Everything Amitai Etzioni Gets Wrong about Liberals, Libertarians, and Drones


Ethan Gach
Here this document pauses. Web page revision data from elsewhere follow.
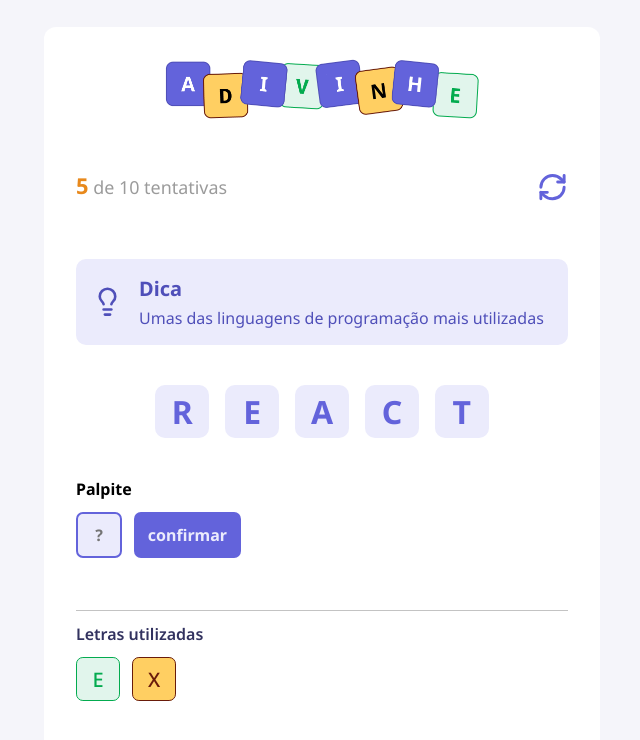
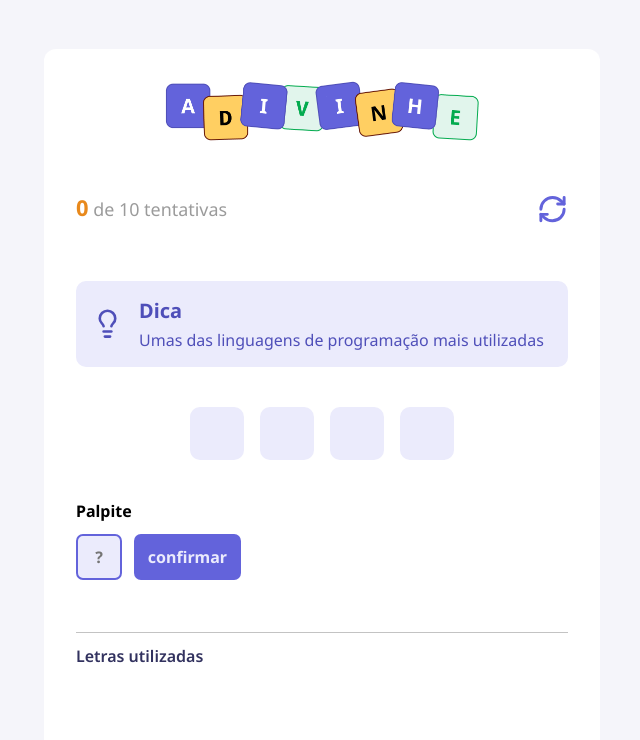
Before and after one commit to joirancosta/RS-JogoAdivinha, a React (Vite) app in the folder classroom/: page / in a window 1280 px wide. Shown: the top 740 px of the page, without its empty margins (318-958 px from the left). Built offline with nearby package versions, Linux system fonts and the light colour scheme.

Commit message:
config palpite

```diff
--- a/classroom/src/App.tsx
+++ b/classroom/src/App.tsx
@@ -1,5 +1,8 @@
 
 import styles from "./app.module.css"
+
+import { useEffect, useState } from "react"
+import { WORDS, type Challenge } from "./utils/words"
 
 import { Input } from "./components/Input"
 import { Tip } from "./components/Tip"
@@ -7,31 +10,74 @@
 import { Letter } from "./components/Letter"
 import { Header } from "./components/Header"
 import { LettersUsed } from "./components/LettersUsed"
+import type { LettersUsedProps } from "./components/LettersUsed"
 
 function App() {
+  const [attempts, setAttempts] = useState(0)
+  const [letter, setLetter] = useState("")
+  const [lettersUsed, setLettersUsed] = useState<LettersUsedProps[]>([])
+  const [challenge, setChallenge] = useState<Challenge | null>(null)
+
   function handleRestartGame(){
     alert("Reiniciar o jogo!")
+  }
+
+  function startGame(){
+    const index = Math.floor(Math.random() * WORDS.length)
+    const randomWord = WORDS[index]
+
+    setChallenge(randomWord)
+    setAttempts(0)
+    setLetter("")
+  }
+
+  function handleConfirm() {
+    if (!challenge) {
+      return
+    }
+
+    if (!letter.trim()) {
+      return alert("Digite uma letra!")
+    }
+
+    const value = letter.toUpperCase()
+    const exists = lettersUsed.find((used) => used.value.toUpperCase() === value)
+    if (exists) {
+      return alert("Você já utilizou a letra " + value)
+    }
+
+    setLettersUsed((prevState) => [...prevState, { value, correct: false }])
+
+    setLetter("")
+  }
+
+  useEffect(() => {
+    startGame()
+  }, [])
+
+  if (!challenge) {
+    return
   }
 
   return (
     <div className={styles.container}>
       <main>
-        <Header current={5} max={10} onRestart={handleRestartGame} />
+        <Header current={attempts} max={10} onRestart={handleRestartGame} />
         <Tip tip="Umas das linguagens de programação mais utilizadas" />
         <div className={styles.word}>
-          <Letter value="R"/>
-          <Letter value="E"/>
-          <Letter value="A"/>
-          <Letter value="C"/>
-          <Letter value="T"/>
+          {
+            challenge.word.split("").map(() => (
+              <Letter value="" />
+            ))
+          }
         </div>
         <h4>Palpite</h4>
         <div className={styles.guess}>
-          <Input autoFocus maxLength={1} placeholder="?" />
-          <Button title="confirmar" />
+          <Input autoFocus maxLength={1} placeholder="?" value={letter} onChange={(e) => setLetter(e.target.value)}/>
+          <Button title="confirmar" onClick={handleConfirm}/>
         </div>
 
-        <LettersUsed />
+        <LettersUsed data={lettersUsed} />
       </main>
     </div>
   )
--- a/classroom/src/components/LettersUsed/index.tsx
+++ b/classroom/src/components/LettersUsed/index.tsx
@@ -2,13 +2,25 @@
 
 import { Letter } from "../Letter"
 
-export function LettersUsed(){
+export type LettersUsedProps = {
+  value: string
+  correct: boolean
+}
+
+type Props = {
+  data: LettersUsedProps[]
+}
+
+export function LettersUsed({ data }: Props){
   return (
     <div className={styles.lettersUsed} >
       <h5>Letras utilizadas</h5>
       <div>
-        <Letter value="E" size="small" color="correct" />
-        <Letter value="X" size="small" color="wrong" />
+        {
+          data.map(({ value, correct }) => (
+            <Letter value={value} size="small" color={correct ? "correct" : "wrong"} />
+          ))
+        }
       </div>
     </div>
   )
```
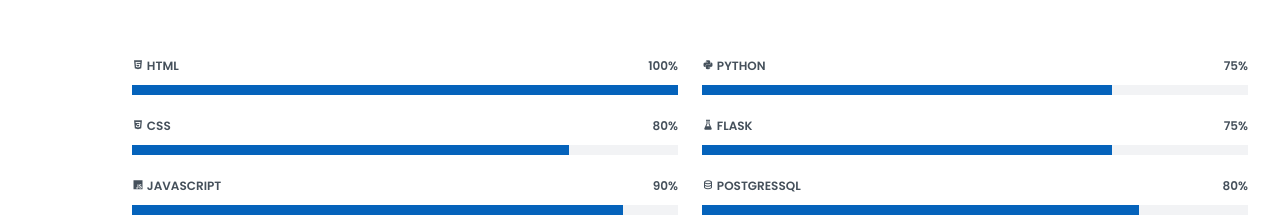
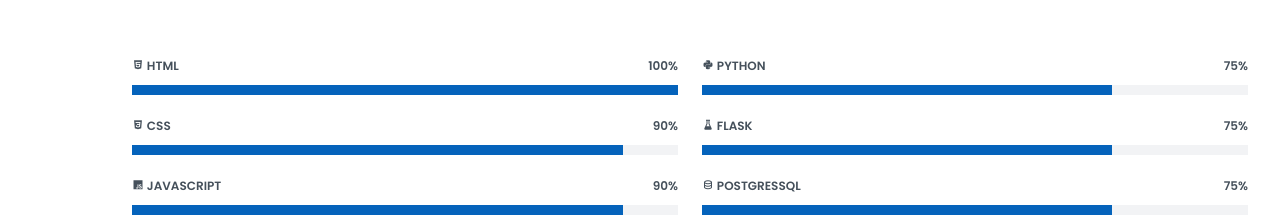
Before and after one commit to Eyad-A/new-portfolio, a plain HTML site: page index.html in a window 1280 px wide. Shown: the part 1489-1713 px from the top of the page. Drawn offline with nearby package versions, Linux system fonts and the light colour scheme.

Commit message:
Update skills

```diff
--- a/index.html
+++ b/index.html
@@ -131,9 +131,9 @@
             </div>
 
             <div class="progress">
-              <span class="skill"><i class="bx bxl-css3"></i> CSS <i class="val">80%</i></span>
+              <span class="skill"><i class="bx bxl-css3"></i> CSS <i class="val">90%</i></span>
               <div class="progress-bar-wrap">
-                <div class="progress-bar" role="progressbar" aria-valuenow="80" aria-valuemin="0" aria-valuemax="100"></div>
+                <div class="progress-bar" role="progressbar" aria-valuenow="90" aria-valuemin="0" aria-valuemax="100"></div>
               </div>
             </div>
 
@@ -177,9 +177,9 @@
             </div>
 
             <div class="progress">
-              <span class="skill"><i class="bx bx-data"></i> PostgresSQL <i class="val">80%</i></span>
+              <span class="skill"><i class="bx bx-data"></i> PostgresSQL <i class="val">75%</i></span>
               <div class="progress-bar-wrap">
-                <div class="progress-bar" role="progressbar" aria-valuenow="80" aria-valuemin="0" aria-valuemax="100"></div>
+                <div class="progress-bar" role="progressbar" aria-valuenow="75" aria-valuemin="0" aria-valuemax="100"></div>
               </div>
             </div>
 
```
I write about comics, video games and American politics. I fear death above all things. Just below that is waking up in the morning to go to work. You can follow me on Twitter at @ethangach or at my blog, gamingvulture.tumblr.com. And though my opinions aren’t for hire, my virtue is.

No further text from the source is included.